- **EXERCISE DIRECTIONS**
For each line in the data below that has the word "margin", copy that line.

[Code change snippets]
_ _ _ _ _ _ _
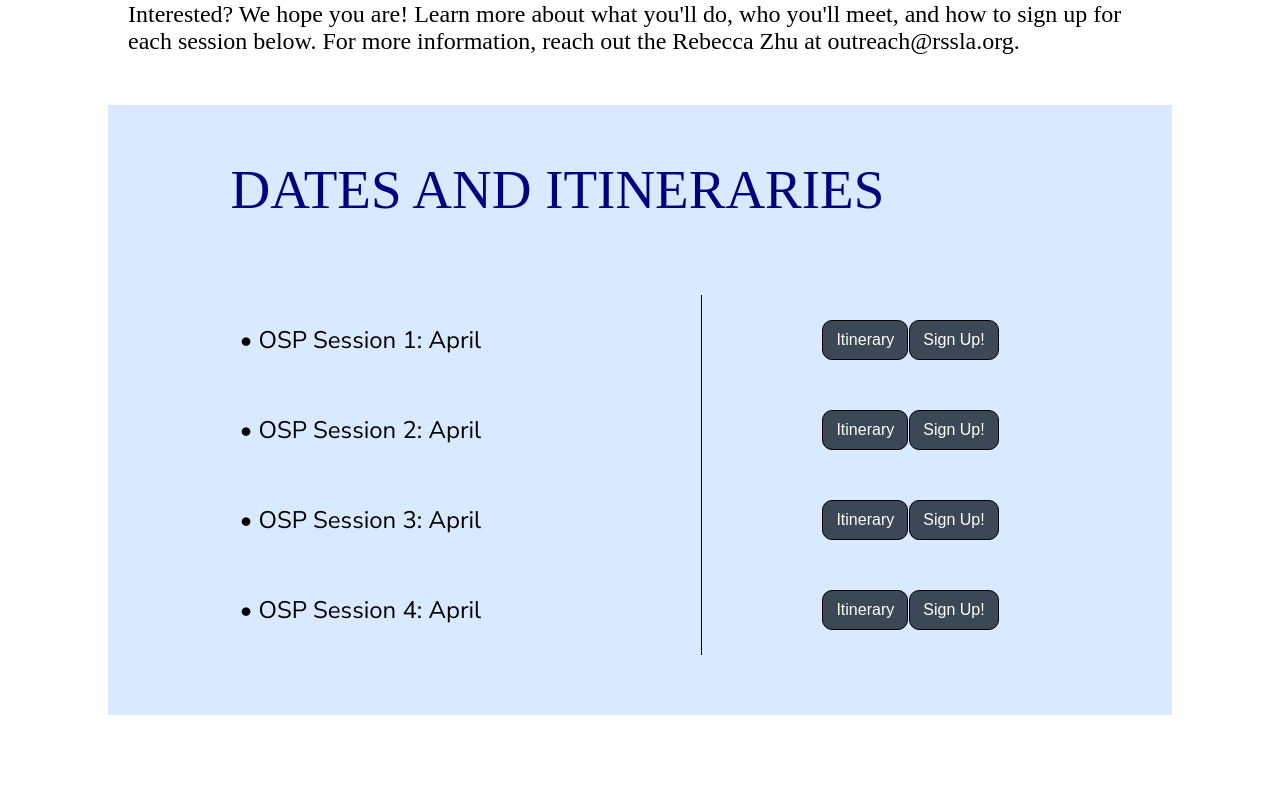
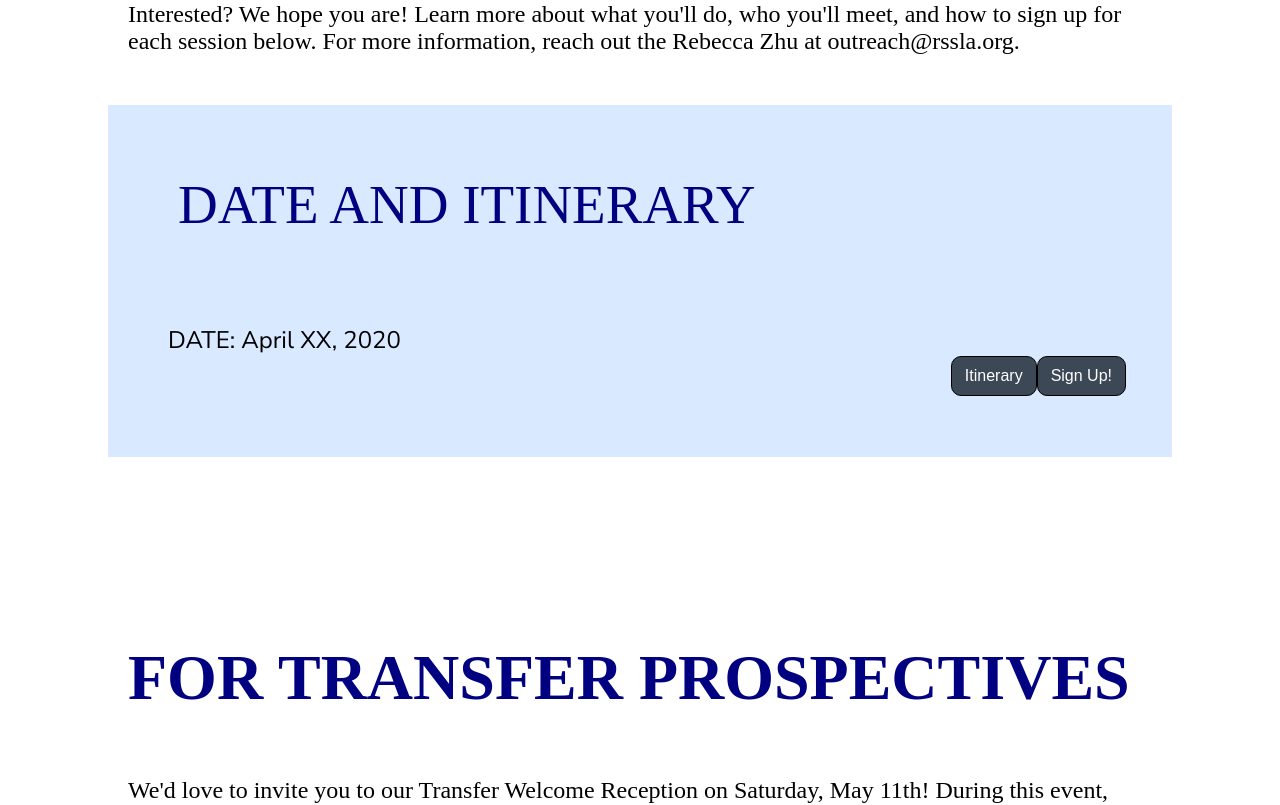
Before and after one commit to james-y-yoon/rssla, a React (Create React App) app: page /prospectives in a window 1280 px wide. Shown: the part 1640-2445 px from the top of the page. Built offline with nearby package versions, Linux system fonts and the light colour scheme; a web font is replaced by a local one.

Commit message:
updatessssssss

```diff
--- a/src/pages/Prospectives.css
+++ b/src/pages/Prospectives.css
@@ -38,7 +38,8 @@
     background-image: linear-gradient(
         rgba(0,0,0,0.7),
         rgba(0,0,0,0.7)
-      ), url("https://s3-alpha-sig.figma.com/img/36f4/283f/5b2017c194eb2e6009c1689d734cae4d?Expires=1580083200&Signature=Yhearw2fzGWotzi7pEvRf8HS3-KficuItRYom4OVELC-wS-SGE5IdqEiG6i13TFk4Wkvi8t3gXJLJMfs9DfJelKpopZotTkiXcofzcr4a9d~PppQlTg0Wz3f6P0EXGwCWZ3nvNg6NTW6zwF0GVJxAUc5bXrwWPwYRW~6uhH1QUgCgSE2E8hYAlzZjfBQ-kfURgr7dVz4WTx5e5J0tA-6g1iKgNsmnMg1mWp9rXqeijwDBF4IAs6YKVMkjIeXYCKGYr0-kkYdkrKnvjmuzBjfcrRpAGCAC-eyjfSyQmE2T~EYHispDe8rUazOXIkZWmXPvt3nKIHBJLyMWeHurHQLsg__&Key-Pair-Id=APKAINTVSUGEWH5XD5UA");
+      ), url("http://rssla.org/img/banner-bg5.jpg");
+    /* background-repeat: no-repeat; */
     background-size: cover;
     /* height: 100vh; */
 }
@@ -78,7 +79,6 @@
     padding: 20px;
 
     background-color: #D9E9FF;
-
     margin: auto;
 }
 
@@ -90,24 +90,18 @@
 .capital-heading {
     font-size: 55px;
     color: navy;
+    line-height: 60px;
     font-style: normal;
     width: 80%;
     padding: 50px;
-
-    margin: auto;
     font-family: Overpass Mono;
 }
 
 table {
-    width: 85%;
     margin: auto;
     border-collapse: collapse;
-}
-
-td.vertical-line {
-    border-right: solid 1px black;
-    padding-top: 30px;
-    padding-bottom: 30px;
+    align-self: right;
+    margin-right: 0px;
 }
 
 .table-prospectives {
@@ -122,10 +116,8 @@ td.vertical-line {
     text-align: center;
     font-family: Overpass Mono;
     font-style: SemiBold;
-}
-
-.left-padding {
-    padding-left: 15%;
+    padding-left: 8%;
+    padding-right: 8%;
 }
 
 .button-1 {
@@ -257,6 +249,7 @@ td.vertical-line {
 
     margin: auto;
     margin-top: 5%;
+    margin-bottom: 10%;
 
     width: 80%;
 }
--- a/src/pages/Prospectives.js
+++ b/src/pages/Prospectives.js
@@ -47,30 +47,31 @@ function Prospectives() {
 
                 <div class = "body-3-prospectives">
                     <div class = "capital-heading">
-                            DATES AND ITINERARIES
+                        DATE AND ITINERARY
                     </div>
                     <div class = "table-prospectives">
+                        <p>DATE: April XX, 2020</p>
                         <table>
                             <tr>
-                                    <td class = "vertical-line">• OSP Session 1: April</td>
-                                    <td class = "button-wrap left-padding"><button class = "button-1">Itinerary</button></td>
-                                    <td class = "button-wrap"><button class = "button-1">Sign Up!</button></td>
+                                {/* <td class = "vertical-line"></td> */}
+                                <td class = "button-wrap"><button class = "button-1">Itinerary</button></td>
+                                <td class = "button-wrap"><button class = "button-1">Sign&nbsp;Up!</button></td>
                             </tr>
-                                <tr>
+                            {/* <tr>
                                 <td class = "vertical-line">• OSP Session 2: April</td>
-                                    <td class = "button-wrap left-padding"><button class = "button-1">Itinerary</button></td>
+                                <td class = "button-wrap"><button class = "button-1">Itinerary</button></td>
                                 <td class = "button-wrap"><button class = "button-1">Sign Up!</button></td>
                             </tr>
                             <tr>
                                 <td class = "vertical-line">• OSP Session 3: April</td>
-                                    <td class = "button-wrap left-padding"><button class = "button-1">Itinerary</button></td>
+                                <td class = "button-wrap"><button class = "button-1">Itinerary</button></td>
                                 <td class = "button-wrap"><button class = "button-1">Sign Up!</button></td>
                             </tr>
                             <tr>
                                 <td class = "vertical-line">• OSP Session 4: April</td>
-                                    <td class = "button-wrap left-padding"><button class = "button-1">Itinerary</button></td>
+                                <td class = "button-wrap"><button class = "button-1">Itinerary</button></td>
                                 <td class = "button-wrap"><button class = "button-1">Sign Up!</button></td>
-                                </tr>
+                            </tr> */}
                         </table>
                     </div>
 
@@ -112,7 +113,7 @@ function Prospectives() {
                         <table>
                             <tr>
                                 <td></td>
-                                    <td class = "button-wrap left-padding"><button class = "button-1">Itinerary</button></td>
+                                <td class = "button-wrap"><button class = "button-1">Itinerary</button></td>
                                 <td class = "button-wrap"><button class = "button-1">Sign Up!</button></td>
                             </tr>
                             <br/><br/>
```
Lines whose indentation alone changed are shown as unchanged.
_ _ _ _ _ _ _
- **ANSWER FOR THE TASK**
     margin: auto;
-    margin: auto;
     margin: auto;
+    margin-right: 0px;
     margin: auto;
     margin-top: 5%;
+    margin-bottom: 10%;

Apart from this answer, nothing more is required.